* _Required action_
Copy each line of the data below in which the word "mega" can be found.

* _The data_
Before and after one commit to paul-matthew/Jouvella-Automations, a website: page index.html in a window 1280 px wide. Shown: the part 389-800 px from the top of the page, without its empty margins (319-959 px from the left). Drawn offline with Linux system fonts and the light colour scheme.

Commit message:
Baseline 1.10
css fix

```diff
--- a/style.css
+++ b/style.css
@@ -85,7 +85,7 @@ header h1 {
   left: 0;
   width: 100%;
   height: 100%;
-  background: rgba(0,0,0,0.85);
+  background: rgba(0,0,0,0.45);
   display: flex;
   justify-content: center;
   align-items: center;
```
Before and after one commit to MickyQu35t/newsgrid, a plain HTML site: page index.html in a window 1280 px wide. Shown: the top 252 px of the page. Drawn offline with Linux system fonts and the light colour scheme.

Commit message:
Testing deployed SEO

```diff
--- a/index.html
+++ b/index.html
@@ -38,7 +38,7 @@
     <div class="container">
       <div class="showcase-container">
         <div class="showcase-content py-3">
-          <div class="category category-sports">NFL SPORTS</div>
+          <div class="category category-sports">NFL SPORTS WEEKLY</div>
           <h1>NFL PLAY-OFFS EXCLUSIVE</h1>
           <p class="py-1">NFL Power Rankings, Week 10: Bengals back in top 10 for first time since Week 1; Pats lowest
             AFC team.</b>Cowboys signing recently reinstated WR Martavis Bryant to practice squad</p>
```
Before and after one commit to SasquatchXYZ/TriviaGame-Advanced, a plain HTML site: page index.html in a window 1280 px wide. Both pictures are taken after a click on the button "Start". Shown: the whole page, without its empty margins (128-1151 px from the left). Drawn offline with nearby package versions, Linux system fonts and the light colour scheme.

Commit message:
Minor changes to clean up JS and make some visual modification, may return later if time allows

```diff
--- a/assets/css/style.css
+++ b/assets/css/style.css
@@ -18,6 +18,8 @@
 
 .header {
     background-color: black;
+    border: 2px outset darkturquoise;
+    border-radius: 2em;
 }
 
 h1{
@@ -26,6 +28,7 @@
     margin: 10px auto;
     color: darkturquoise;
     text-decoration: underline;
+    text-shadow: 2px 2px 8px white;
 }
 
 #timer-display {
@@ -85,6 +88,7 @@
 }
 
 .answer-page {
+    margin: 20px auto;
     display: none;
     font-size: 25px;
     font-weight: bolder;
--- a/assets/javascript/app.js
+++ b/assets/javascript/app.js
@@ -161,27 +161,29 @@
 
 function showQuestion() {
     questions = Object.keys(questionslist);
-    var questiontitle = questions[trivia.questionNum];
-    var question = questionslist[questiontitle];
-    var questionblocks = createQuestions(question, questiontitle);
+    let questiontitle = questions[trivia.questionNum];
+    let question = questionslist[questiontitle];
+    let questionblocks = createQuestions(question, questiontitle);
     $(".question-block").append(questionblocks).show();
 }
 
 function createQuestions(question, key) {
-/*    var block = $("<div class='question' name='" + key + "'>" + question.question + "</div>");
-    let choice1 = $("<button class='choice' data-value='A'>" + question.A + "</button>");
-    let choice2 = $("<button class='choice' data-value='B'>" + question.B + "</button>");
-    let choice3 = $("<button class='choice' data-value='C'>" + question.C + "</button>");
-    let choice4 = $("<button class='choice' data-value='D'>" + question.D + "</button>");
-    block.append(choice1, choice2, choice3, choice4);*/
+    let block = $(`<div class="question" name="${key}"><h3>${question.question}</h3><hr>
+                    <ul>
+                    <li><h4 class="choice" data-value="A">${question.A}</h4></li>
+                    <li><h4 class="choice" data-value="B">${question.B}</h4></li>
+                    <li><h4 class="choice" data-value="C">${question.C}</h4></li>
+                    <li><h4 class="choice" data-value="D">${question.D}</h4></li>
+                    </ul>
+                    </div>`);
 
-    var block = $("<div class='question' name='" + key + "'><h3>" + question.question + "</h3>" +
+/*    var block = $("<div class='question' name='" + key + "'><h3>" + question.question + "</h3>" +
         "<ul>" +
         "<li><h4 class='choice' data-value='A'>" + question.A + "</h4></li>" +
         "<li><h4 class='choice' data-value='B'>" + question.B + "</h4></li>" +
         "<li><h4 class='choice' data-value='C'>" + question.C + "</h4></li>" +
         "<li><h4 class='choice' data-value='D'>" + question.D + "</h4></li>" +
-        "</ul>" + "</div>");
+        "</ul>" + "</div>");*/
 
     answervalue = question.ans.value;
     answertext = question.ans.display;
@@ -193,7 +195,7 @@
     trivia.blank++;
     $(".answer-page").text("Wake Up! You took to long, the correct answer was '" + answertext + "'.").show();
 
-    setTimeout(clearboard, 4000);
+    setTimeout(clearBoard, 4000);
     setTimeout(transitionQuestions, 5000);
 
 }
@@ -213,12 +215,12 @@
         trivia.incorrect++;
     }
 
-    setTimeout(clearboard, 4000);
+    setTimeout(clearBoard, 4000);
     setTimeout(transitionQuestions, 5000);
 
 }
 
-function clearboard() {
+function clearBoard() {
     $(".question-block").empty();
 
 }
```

...

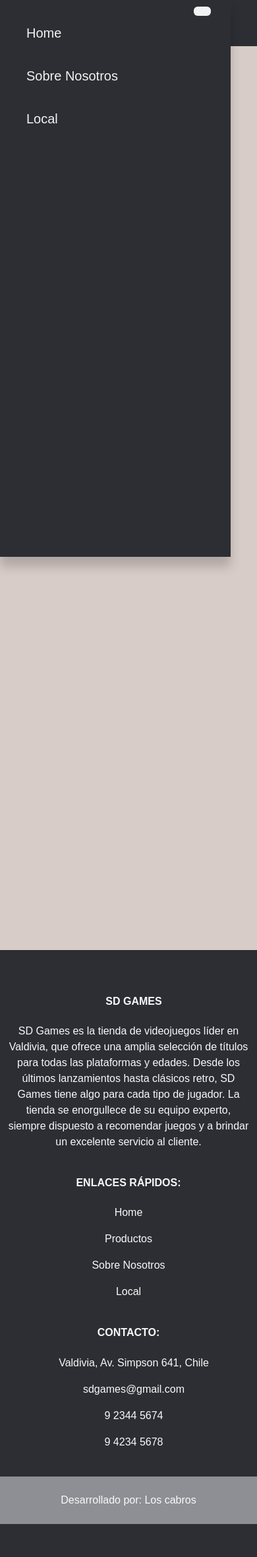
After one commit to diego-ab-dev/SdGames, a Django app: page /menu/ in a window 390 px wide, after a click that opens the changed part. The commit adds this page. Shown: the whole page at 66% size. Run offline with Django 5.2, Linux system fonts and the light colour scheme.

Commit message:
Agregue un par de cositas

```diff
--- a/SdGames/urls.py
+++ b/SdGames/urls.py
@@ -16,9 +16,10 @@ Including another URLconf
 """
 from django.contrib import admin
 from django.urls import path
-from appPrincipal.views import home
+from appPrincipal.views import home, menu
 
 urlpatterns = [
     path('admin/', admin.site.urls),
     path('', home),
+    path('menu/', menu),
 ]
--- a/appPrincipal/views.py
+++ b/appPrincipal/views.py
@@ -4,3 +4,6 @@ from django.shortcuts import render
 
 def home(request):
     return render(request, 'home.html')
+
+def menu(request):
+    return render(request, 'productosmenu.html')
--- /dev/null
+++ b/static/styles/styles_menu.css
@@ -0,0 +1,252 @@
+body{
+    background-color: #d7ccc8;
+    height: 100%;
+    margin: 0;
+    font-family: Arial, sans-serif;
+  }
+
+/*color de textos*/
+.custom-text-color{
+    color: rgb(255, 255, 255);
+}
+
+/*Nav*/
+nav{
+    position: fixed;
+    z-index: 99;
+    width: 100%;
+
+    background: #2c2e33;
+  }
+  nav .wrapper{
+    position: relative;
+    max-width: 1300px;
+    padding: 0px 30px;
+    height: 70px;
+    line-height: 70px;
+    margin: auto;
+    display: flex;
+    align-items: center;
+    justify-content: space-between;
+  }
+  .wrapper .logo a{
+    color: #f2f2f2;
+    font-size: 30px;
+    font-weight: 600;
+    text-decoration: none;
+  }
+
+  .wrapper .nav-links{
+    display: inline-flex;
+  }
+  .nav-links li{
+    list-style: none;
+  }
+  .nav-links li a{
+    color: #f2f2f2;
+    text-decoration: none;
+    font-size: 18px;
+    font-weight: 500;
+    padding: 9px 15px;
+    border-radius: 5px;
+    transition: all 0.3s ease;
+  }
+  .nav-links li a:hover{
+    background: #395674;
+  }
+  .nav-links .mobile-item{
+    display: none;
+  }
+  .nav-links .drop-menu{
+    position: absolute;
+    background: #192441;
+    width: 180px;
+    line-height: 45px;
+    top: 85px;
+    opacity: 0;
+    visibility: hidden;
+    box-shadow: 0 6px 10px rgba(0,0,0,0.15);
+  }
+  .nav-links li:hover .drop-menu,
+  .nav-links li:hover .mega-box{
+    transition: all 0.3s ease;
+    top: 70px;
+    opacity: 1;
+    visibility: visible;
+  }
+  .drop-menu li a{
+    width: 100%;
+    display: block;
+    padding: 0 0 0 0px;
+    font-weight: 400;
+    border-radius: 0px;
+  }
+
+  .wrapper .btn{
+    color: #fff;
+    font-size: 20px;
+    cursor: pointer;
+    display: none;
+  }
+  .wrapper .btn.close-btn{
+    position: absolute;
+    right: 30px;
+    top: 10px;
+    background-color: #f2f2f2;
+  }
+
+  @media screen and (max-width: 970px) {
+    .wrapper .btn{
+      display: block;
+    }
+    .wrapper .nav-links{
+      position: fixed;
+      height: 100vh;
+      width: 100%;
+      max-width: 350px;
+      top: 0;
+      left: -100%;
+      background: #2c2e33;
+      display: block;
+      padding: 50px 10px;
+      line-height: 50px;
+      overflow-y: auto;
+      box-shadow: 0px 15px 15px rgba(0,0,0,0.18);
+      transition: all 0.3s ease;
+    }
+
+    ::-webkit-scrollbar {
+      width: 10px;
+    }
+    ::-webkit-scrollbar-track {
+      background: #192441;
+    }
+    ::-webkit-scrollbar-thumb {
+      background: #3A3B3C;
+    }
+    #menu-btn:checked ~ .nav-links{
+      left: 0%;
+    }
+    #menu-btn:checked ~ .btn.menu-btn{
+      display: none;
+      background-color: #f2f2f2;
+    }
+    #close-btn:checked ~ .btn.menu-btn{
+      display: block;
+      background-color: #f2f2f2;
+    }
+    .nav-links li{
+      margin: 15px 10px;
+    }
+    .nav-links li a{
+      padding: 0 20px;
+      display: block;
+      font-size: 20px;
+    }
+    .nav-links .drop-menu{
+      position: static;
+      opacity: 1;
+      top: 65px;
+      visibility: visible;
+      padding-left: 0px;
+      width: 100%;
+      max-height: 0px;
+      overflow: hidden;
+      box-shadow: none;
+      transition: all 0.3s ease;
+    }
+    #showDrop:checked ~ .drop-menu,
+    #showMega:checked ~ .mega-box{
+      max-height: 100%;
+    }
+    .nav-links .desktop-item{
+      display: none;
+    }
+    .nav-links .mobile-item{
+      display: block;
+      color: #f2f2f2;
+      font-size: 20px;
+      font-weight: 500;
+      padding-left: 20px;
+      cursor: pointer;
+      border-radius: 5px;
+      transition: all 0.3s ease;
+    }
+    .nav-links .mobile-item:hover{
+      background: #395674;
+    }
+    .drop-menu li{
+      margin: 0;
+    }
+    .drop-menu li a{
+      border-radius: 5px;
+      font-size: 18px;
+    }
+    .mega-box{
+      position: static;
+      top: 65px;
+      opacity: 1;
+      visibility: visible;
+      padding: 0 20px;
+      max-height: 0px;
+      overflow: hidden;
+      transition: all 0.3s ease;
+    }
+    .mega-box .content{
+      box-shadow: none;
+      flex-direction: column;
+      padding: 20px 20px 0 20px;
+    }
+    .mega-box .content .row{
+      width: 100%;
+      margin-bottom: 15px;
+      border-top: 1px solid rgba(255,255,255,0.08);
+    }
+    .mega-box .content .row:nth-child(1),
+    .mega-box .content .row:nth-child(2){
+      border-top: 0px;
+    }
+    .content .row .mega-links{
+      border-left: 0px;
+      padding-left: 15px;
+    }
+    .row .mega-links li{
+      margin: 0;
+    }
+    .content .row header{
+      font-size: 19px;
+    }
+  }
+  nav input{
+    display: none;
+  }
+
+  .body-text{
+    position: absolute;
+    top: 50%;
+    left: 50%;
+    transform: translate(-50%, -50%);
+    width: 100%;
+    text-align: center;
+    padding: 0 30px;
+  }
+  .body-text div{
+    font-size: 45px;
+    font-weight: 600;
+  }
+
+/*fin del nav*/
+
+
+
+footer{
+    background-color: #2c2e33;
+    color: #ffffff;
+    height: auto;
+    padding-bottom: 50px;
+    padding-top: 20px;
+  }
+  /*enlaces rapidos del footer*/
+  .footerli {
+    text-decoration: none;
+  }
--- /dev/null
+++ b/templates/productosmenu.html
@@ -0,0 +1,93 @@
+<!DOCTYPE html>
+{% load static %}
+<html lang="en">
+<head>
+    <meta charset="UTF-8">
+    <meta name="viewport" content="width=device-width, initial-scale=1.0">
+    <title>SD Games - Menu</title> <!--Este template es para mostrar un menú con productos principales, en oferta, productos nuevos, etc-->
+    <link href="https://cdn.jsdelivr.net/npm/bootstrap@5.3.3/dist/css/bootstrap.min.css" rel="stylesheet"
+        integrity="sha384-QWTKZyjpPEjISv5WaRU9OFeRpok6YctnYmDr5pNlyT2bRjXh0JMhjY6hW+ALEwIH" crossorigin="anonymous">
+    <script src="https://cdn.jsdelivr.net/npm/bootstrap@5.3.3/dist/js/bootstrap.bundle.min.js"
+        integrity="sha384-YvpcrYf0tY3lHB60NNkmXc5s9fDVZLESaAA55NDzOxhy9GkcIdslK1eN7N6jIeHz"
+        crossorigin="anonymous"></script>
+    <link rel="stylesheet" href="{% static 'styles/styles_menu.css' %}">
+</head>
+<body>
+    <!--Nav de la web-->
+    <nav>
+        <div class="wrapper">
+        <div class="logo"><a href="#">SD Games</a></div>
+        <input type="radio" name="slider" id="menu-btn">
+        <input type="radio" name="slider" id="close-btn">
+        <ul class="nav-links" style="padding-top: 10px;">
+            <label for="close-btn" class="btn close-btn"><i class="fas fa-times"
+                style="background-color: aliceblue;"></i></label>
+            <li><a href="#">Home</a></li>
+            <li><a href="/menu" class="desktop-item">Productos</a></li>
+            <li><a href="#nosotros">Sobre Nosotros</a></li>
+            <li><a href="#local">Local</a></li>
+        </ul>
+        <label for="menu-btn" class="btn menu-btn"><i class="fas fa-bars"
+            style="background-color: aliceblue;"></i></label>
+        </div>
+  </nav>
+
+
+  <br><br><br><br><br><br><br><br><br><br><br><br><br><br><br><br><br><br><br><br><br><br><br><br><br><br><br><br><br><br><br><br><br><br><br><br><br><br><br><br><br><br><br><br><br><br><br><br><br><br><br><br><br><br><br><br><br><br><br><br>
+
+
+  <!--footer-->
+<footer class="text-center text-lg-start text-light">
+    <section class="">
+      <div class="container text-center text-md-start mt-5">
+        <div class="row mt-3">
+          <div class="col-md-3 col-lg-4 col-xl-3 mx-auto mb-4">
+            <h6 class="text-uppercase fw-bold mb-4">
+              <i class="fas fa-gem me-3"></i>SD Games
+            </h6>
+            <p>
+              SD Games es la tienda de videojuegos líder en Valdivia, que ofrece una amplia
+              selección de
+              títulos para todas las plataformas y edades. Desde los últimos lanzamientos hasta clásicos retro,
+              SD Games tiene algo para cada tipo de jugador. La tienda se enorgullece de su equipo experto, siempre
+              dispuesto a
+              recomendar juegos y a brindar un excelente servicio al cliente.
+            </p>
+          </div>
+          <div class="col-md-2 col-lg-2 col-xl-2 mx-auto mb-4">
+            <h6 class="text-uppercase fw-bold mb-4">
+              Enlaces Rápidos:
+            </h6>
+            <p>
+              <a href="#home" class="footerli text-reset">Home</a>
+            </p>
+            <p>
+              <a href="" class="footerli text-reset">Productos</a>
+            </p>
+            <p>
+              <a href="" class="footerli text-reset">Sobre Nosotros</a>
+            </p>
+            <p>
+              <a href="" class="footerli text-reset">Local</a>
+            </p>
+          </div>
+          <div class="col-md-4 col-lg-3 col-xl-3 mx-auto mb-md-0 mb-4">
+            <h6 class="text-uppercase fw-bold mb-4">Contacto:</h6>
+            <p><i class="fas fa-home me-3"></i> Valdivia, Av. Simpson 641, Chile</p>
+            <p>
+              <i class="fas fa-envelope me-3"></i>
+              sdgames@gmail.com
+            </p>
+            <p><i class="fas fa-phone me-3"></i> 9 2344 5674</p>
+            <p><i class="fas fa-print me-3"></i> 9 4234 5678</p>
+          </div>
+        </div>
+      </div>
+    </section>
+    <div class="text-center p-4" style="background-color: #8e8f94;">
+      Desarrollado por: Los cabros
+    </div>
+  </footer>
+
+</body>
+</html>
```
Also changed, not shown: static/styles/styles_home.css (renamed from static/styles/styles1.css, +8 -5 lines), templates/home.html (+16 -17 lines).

* _The answer_
+  .nav-links li:hover .mega-box{
+    #showMega:checked ~ .mega-box{
+    .mega-box{
+    .mega-box .content{
+    .mega-box .content .row{
+    .mega-box .content .row:nth-child(1),
+    .mega-box .content .row:nth-child(2){
+    .content .row .mega-links{
+    .row .mega-links li{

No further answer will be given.